The response must contain every line below in which "control" appears.

*** Supplied data ***

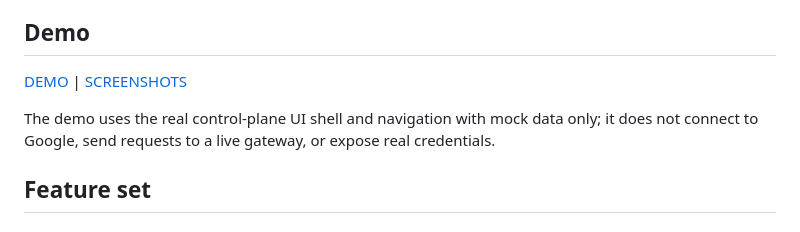
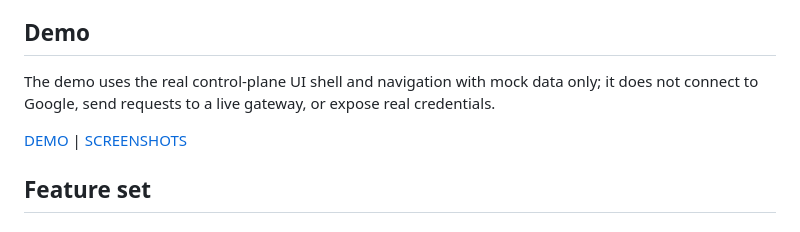
Before and after one commit to karthikvenkatachalapathi/google-workspace-governance, a Markdown page: README.md, the part around the change. Rendered like a GitHub page.

```diff
--- a/README.md
+++ b/README.md
@@ -6,9 +6,9 @@ Instead of giving every agent a broad Google OAuth refresh token, agents call th
 
 ## Demo
 
+The demo uses the real control-plane UI shell and navigation with mock data only; it does not connect to Google, send requests to a live gateway, or expose real credentials.
+
 [DEMO](https://governance-gateway-demo.pages.dev/) | [SCREENSHOTS](docs/SCREENSHOTS.md)
-
-The demo uses the real control-plane UI shell and navigation with mock data only; it does not connect to Google, send requests to a live gateway, or expose real credentials.
 
 ## Feature set
 
```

*** End of Supplied data ***

▸ **Response to the exercise**:
+The demo uses the real control-plane UI shell and navigation with mock data only; it does not connect to Google, send requests to a live gateway, or expose real credentials.
-The demo uses the real control-plane UI shell and navigation with mock data only; it does not connect to Google, send requests to a live gateway, or expose real credentials.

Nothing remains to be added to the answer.